Safe Sleeping

Understanding what makes a safe sleeping environment is incredibly important. Tragically some babies die unexpectedly and for no obvious reason in their sleep, it's called Sudden Unexpected Death in Infancy (SUDI) which includes Sudden Infant Death Syndrom (SIDS). Here are some ways you can reduce the risk.

1. Always place baby on their back to sleep

A baby should always be placed on their back to sleep.

When they're placed on their side, it can double the risk of SUDI. It's unstable as the baby is likely to roll into the tummy position. The tummy position makes the baby 9 times the risk of SUDI. 

2. Have a safe sleeping environment

Your baby should have their own cot that meets the Australian safety standard and has a firm, well fitted mattress.
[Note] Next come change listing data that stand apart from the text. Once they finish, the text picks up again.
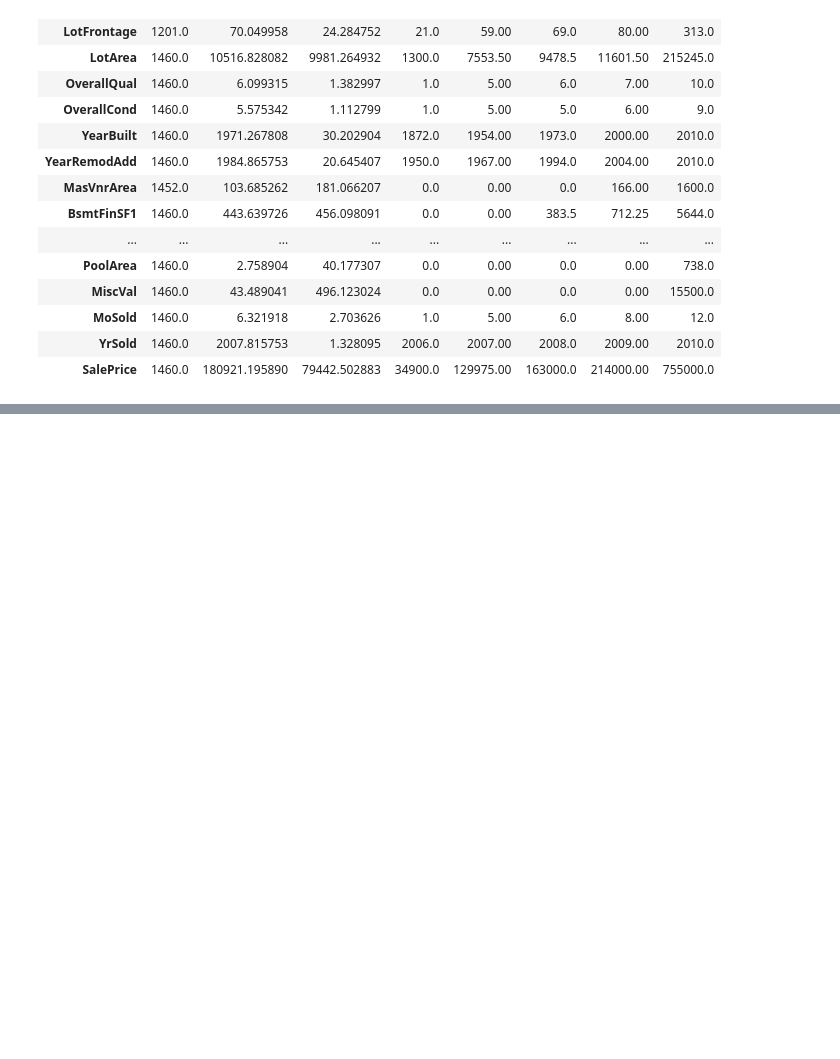
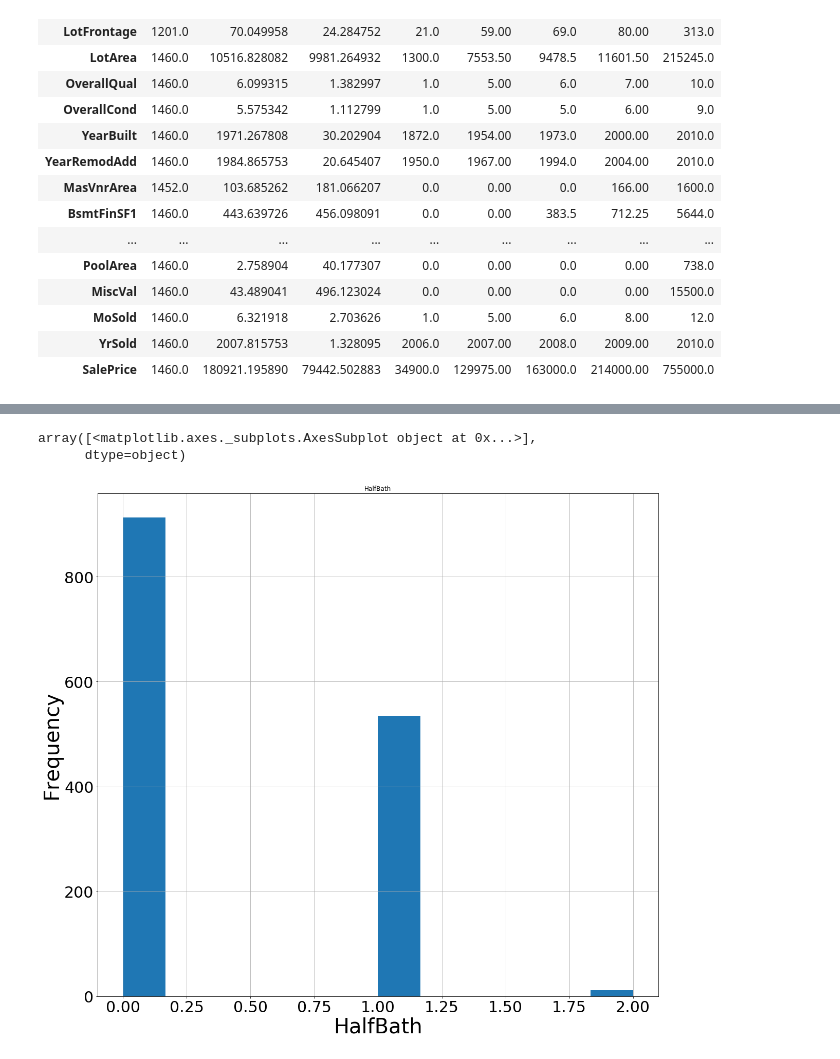
Before and after one commit to bmarotical/capstoneTeam6, a Jupyter notebook: HouseRegressions_Basil.ipynb, the cells around one changed output, grey strips where cells are left out. Cells and saved outputs as stored; diff of their text form; code cells hidden in the pictures; blank space fills up the shorter version.

```diff
--- a/HouseRegressions_Basil.ipynb
+++ b/HouseRegressions_Basil.ipynb
@@ -92,0 +301,13 @@ df[df.YearBuilt==1872]
+# %%
+freq1, bin_edges1=np.histogram(df3.HalfBath, bins='fd')
+
+plt.figure(figsize=(45,18))
+ax1 = plt.subplot(1,2,1)
+ax1.set_title('HalfBath',fontsize=45)
+ax1.set_xlabel('HalfBath',fontsize=40)
+ax1.set_ylabel('Frequency',fontsize=40)
+train[['HalfBath']].hist(bins=bin_edges1,ax = ax1, xlabelsize=30, ylabelsize=30)
+# %% [output]
+array([<matplotlib.axes._subplots.AxesSubplot object at 0x...>],
+      dtype=object)
+[figure, added]
```
Also changed, not shown: parts of 27 cells of this notebook.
Do not use a doona, cot bumper, mattress padding, sheep skin or leave soft toys in the cot.

Make sure hanging cords such as blinds or electrical appliances aren't near the cot and keep any electrical appliances, heaters, electric blankets or hot water bottles away from the baby. 

Overheating is a risk for SUDI so make sure you dress your baby to be comfortably warm but not hot, to avoid overheating.

3. Sleep baby in their own safe sleep space 

Your baby should sleep in their own cot in your bedroom at night for the first six to 12 months of life.

Co-sleeping or bedsharing isn't recommended due to the risk of SUDI.

Do not let your baby sleep on the couch or an armchair, especially with another person.

What are some risks of co-sleeping?

Sharing a bed with your baby increases the risk of SUDI (Sudden Unexpected Death in Infancy) and fatal sleep accidents. This risk is further increased if:
  • 1

    You are excessively tired.

  • 2

    You or your partner are under the influence of sedative prescription or non-prescription drugs or alcohol.

  • 3

    You or your partner smoke

  • 4

    Your baby is unwell with a respiratory illness.

  • 5

    Your baby is less than 3 months old.

  • 6

    Your baby was born small or prematurely.

For some people, co-sleeping is culturally normal. Others end up so exhausted from frequent night waking that they co-sleep due to feeling there is no other way to respond to their baby’s needs.

Co-sleeping does increase the risk of SIDS/SUDI.

If you would like support with trying to stop co-sleeping, please ring our parent help line for advice, and consider a residential stay. 

4. Keep baby’s face and head uncovered

Make sure your baby's head and face cannot become covered while sleeping to prevent suffocation or overheating. Tuck in sheets and blankets or use a safe infant sleeping bag. 

How to dress baby for sleep

When choosing bedclothes for your baby, dress them how you would dress for the temperature - not too hot, not too cold. Usually one layer more than yourself is a good measure.

If you're choosing a sleeping bag, check the TOG rating and match it to the temperature of the room. The manufacturer will have a guide to help you choose the right TOG and the clothes your baby will wear underneath. Make sure the sleeping bag is fitted around the neck and the baby's arms are fully out of the bag. 

5. Keep baby smoke free before and after birth

Don't smoke during pregnancy or after your child is born and don't allow anyone to smoke near your baby.

6. Breastfeed your baby

Research has found that breastfeeding your baby can reduce the risk of SIDS by 50 per cent.

Tresillian understand it's not always possible and we support people who bottle feed their babies. We recommend following the other Safe Sleep Recommendations to reduce the risk of SUDI. 

Make sure anyone who looks after your baby understands these safe sleeping recommendations.

More information about safe sleep

FAQs about safe sleep

If you're considering using a bassinet or rocking cradle, be aware that there aren't any Australian standards for them. You should look for sides that are higher than 3000mm to prevent your baby from falling, a snug mattress no more than 75mm thick and a wide stable base that won't tip over.

Current safety recommendations are to place your baby to sleep in a cot from birth so you can move your baby from a bassinet to a cot whenever you are ready.

The current safety recommendations are to place babies to sleep in a cot from birth. Make sure your cot meets Australian safety standards and has a safe, firm mattress.

If you're swaddling or wrapping your newborn, use lightweight, fabrics such as muslin and cotton. When you dress your newborn, consider the temperature of the room. Make sure they're comfortably warm, not too hot, not too cold.